→ Exercise goal: The records underneath are to be repeated exactly, with the pictures left out.

→ Itemized modification records:

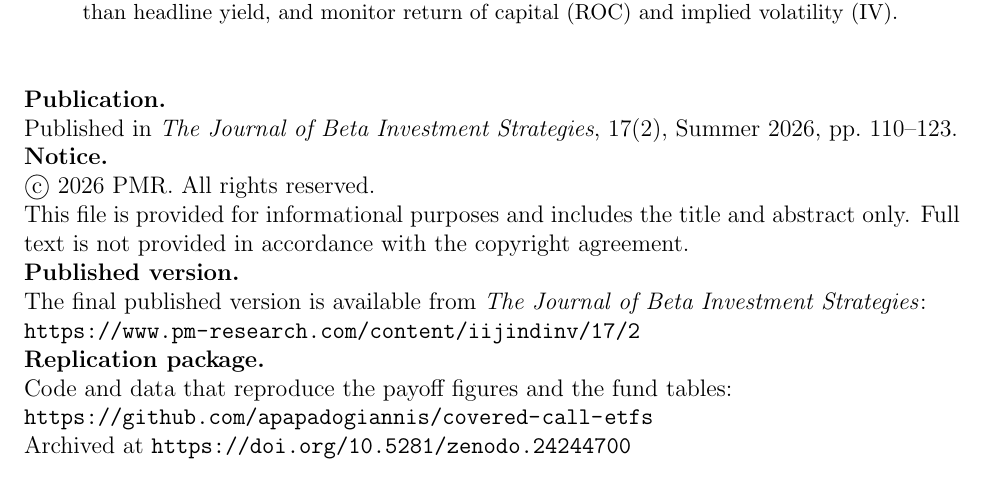
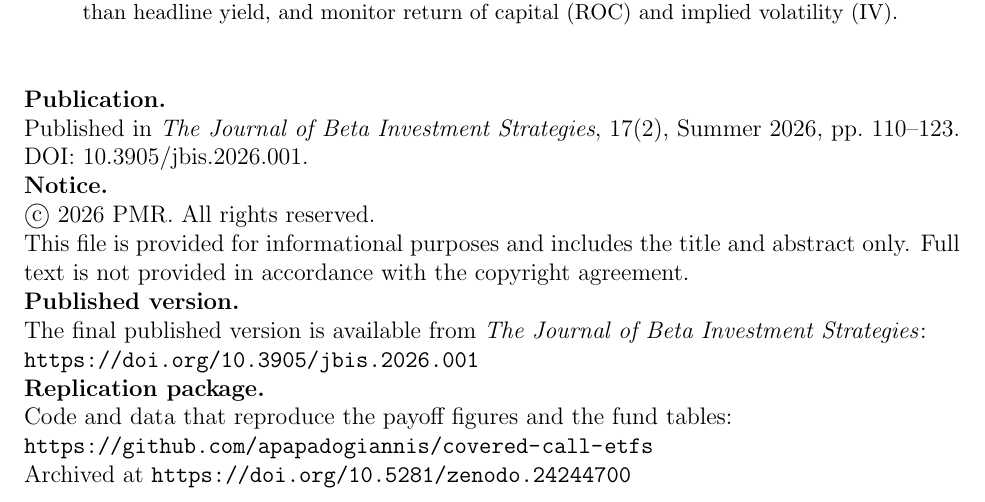
Before and after one commit to apapadogiannis/covered-call-etfs, a LaTeX paper (paper/abstract.tex): part of the page, cut so that both start at the same text. Compiled offline with pdfLaTeX.

Commit message:
Add the article DOI

```diff
--- a/paper/abstract.tex
+++ b/paper/abstract.tex
@@ -14,7 +14,7 @@
 
 \vspace{1.5em}
 \noindent\textbf{Publication.}\\
-Published in \textit{The Journal of Beta Investment Strategies}, 17(2), Summer 2026, pp.\ 110--123.
+Published in \textit{The Journal of Beta Investment Strategies}, 17(2), Summer 2026, pp.\ 110--123. DOI: 10.3905/jbis.2026.001.
 
 \noindent\textbf{Notice.}\\
 \copyright\ 2026 PMR. All rights reserved.\\
@@ -22,7 +22,7 @@
 
 \noindent\textbf{Published version.}\\
 The final published version is available from \textit{The Journal of Beta Investment Strategies}:\\
-\url{https://www.pm-research.com/content/iijindinv/17/2}
+\url{https://doi.org/10.3905/jbis.2026.001}
 
 \noindent\textbf{Replication package.}\\
 Code and data that reproduce the payoff figures and the fund tables:\\
```
Also changed, not shown: README.md, paper/abstract.pdf, 2 other files.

→ Written answer:
Before and after one commit to apapadogiannis/covered-call-etfs, a LaTeX paper (paper/abstract.tex): part of the page, cut so that both start at the same text. Compiled offline with pdfLaTeX.

Commit message:
Add the article DOI

```diff
--- a/paper/abstract.tex
+++ b/paper/abstract.tex
@@ -14,7 +14,7 @@
 
 \vspace{1.5em}
 \noindent\textbf{Publication.}\\
-Published in \textit{The Journal of Beta Investment Strategies}, 17(2), Summer 2026, pp.\ 110--123.
+Published in \textit{The Journal of Beta Investment Strategies}, 17(2), Summer 2026, pp.\ 110--123. DOI: 10.3905/jbis.2026.001.
 
 \noindent\textbf{Notice.}\\
 \copyright\ 2026 PMR. All rights reserved.\\
@@ -22,7 +22,7 @@
 
 \noindent\textbf{Published version.}\\
 The final published version is available from \textit{The Journal of Beta Investment Strategies}:\\
-\url{https://www.pm-research.com/content/iijindinv/17/2}
+\url{https://doi.org/10.3905/jbis.2026.001}
 
 \noindent\textbf{Replication package.}\\
 Code and data that reproduce the payoff figures and the fund tables:\\
```
Also changed, not shown: README.md, paper/abstract.pdf, 2 other files.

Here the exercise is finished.